Effective PMOs commence the process with a vision founded on the organization’s ideals and establish processes and procedures that can be implemented into any project with very high success rates.
Perhaps the biggest challenge in constructing a PMO implementation plan is figuring out where to begin. Solely deciding the organization requires a PMO is not sufficient. Your organization may need to review some questions before starting the planning process:
- Why is the organization considering a PMO?
- How will the PMO be structured?
- What should it contain as far as standardized processes and templates?
- How will the PMO be shared by departments?
- Is the level of complexity within the organization’s environment high—i.e., the effort may involve multiple departments (each of which has different stakeholders) within the client organization?
- Are specialized requirements involved? (For example, HIPPA/PIPEDA information security requirements, financial security requirements etc.)
- Will a single methodology be enforced across the different projects or program team, requiring cultural and behavior changes for the individual contributors?
- Will there be a large number of personnel to be supervised, assigned, and tracked across the projects or program?
Analyzing why projects fail or are over budget with missed deadlines is a good place to start to build your organization’s PMO implementation plan.
Once the requirements for a PMO are established, organizational-wide input will need to be obtained. Establishing anything different or new in the organization means change and while change is inevitable, the business may likely encounter resistance. Thus, it is important to attain project manager and team member input on what they would like to see in the project management office such as training tools, direction and leadership, reporting systems, communication plans, and reviews and performance meetings.
Implementing the PMO Plan
The PMO implementation plan and its size should be established by the organization structure, number of projects completed and planned, team sizes, education of employees and certification levels of project managers.
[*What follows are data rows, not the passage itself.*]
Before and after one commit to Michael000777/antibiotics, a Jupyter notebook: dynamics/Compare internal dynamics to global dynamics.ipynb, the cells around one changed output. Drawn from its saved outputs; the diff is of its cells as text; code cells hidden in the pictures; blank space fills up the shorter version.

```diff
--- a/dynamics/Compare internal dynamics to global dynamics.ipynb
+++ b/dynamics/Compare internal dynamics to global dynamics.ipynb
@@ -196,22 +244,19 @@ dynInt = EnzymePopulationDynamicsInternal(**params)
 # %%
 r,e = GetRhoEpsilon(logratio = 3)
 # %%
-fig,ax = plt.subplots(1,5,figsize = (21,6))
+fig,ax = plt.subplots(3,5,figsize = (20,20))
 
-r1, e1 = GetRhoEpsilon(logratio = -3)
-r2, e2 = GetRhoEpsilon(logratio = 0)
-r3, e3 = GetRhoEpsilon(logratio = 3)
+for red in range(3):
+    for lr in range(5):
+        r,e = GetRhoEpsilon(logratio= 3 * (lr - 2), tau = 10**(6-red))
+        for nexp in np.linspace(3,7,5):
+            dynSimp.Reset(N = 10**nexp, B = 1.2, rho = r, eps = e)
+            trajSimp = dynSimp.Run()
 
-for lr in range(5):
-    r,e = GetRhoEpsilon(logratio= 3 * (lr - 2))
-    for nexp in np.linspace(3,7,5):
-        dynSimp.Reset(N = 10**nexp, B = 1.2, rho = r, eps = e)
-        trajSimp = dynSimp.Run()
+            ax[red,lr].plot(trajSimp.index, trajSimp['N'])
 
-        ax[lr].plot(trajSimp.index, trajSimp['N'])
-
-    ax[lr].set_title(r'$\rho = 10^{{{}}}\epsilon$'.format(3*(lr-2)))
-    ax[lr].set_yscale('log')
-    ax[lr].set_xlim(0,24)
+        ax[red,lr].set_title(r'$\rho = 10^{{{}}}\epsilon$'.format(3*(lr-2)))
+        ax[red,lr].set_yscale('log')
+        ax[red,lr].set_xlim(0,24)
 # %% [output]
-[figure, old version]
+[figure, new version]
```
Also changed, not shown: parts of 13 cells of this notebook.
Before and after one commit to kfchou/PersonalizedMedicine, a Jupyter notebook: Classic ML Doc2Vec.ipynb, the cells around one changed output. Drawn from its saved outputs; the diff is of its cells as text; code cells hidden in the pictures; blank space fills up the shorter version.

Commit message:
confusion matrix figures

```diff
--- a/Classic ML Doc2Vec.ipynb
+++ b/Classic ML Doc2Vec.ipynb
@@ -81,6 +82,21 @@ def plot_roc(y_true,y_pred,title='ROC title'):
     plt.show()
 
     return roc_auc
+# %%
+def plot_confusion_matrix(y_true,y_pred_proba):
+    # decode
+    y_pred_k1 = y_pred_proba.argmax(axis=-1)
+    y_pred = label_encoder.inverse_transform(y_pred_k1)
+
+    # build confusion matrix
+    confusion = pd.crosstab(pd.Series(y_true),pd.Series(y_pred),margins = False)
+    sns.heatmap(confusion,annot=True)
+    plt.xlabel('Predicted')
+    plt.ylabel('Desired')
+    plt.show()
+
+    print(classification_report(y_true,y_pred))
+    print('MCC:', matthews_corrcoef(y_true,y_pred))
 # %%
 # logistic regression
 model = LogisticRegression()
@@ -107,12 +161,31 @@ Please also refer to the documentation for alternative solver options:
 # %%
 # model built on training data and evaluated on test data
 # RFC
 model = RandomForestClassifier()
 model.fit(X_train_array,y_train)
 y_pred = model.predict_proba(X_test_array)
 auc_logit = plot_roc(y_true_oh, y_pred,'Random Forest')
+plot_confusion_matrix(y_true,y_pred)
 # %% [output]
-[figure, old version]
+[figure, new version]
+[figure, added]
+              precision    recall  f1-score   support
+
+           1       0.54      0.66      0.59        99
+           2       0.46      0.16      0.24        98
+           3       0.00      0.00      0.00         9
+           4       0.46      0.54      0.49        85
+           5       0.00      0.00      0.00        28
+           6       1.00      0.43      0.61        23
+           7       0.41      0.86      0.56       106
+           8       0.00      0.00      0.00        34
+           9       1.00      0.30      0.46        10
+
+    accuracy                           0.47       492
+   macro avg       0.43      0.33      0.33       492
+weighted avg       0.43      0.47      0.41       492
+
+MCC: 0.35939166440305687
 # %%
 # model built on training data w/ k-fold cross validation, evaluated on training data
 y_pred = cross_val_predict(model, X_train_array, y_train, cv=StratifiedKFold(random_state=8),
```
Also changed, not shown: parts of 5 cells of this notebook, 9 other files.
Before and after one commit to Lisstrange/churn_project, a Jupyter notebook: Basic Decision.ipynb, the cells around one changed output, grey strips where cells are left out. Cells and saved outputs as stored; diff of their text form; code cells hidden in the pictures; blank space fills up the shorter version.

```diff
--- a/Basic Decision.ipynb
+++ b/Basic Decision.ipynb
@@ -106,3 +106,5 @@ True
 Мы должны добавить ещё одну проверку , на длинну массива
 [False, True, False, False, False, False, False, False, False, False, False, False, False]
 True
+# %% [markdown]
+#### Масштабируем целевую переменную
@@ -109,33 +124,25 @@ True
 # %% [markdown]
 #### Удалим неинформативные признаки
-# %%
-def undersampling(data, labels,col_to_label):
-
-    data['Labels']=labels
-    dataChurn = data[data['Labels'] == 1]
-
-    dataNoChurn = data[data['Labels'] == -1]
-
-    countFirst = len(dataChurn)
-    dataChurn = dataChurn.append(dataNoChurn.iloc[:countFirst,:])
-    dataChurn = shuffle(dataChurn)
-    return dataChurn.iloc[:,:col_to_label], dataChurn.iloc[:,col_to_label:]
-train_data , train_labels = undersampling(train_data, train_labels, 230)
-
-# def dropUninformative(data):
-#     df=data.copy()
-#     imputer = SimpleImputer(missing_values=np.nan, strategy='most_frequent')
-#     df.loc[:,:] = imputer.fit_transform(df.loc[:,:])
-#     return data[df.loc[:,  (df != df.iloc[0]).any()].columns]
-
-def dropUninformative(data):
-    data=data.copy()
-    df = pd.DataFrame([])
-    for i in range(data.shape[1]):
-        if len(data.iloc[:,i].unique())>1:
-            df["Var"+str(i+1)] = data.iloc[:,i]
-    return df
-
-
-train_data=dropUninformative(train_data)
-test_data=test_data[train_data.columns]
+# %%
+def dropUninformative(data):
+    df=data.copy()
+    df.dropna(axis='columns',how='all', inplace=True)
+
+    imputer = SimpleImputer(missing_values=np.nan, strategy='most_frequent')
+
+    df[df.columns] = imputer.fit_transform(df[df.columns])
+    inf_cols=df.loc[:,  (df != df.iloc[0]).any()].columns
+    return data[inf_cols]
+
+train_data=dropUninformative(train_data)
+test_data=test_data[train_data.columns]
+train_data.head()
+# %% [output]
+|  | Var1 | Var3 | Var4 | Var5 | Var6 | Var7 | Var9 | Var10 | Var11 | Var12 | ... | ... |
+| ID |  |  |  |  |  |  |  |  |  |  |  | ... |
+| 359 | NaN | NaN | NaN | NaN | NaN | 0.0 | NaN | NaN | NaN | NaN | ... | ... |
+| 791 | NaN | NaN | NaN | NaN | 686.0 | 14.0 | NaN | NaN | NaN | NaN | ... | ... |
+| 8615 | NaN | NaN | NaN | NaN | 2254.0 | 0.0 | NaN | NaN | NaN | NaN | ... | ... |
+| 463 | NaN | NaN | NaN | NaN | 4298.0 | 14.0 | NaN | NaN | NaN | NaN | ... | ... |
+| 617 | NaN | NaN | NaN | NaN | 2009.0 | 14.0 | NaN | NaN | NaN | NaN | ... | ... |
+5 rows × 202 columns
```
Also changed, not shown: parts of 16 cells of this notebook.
One should also identify early areas of concern or risk and set clear standards on how the PMO will be run and why it is needed. PMO reviews are necessary from time to time to re-evaluate the project management office and learn from mistakes and processes or procedures that didn’t work.
The Litcom Approach
Quite often an organization will have the functional and technical resources necessary to establish and operate a PMO, but not the project management resources required to execute delivery of the PMO function. Litcom has the combination of resources, methodology, and assets ready to provide unbiased oversight and project transparency. For more information on how Litcom can help with your PMO needs, please contact us at: firstname.lastname@example.org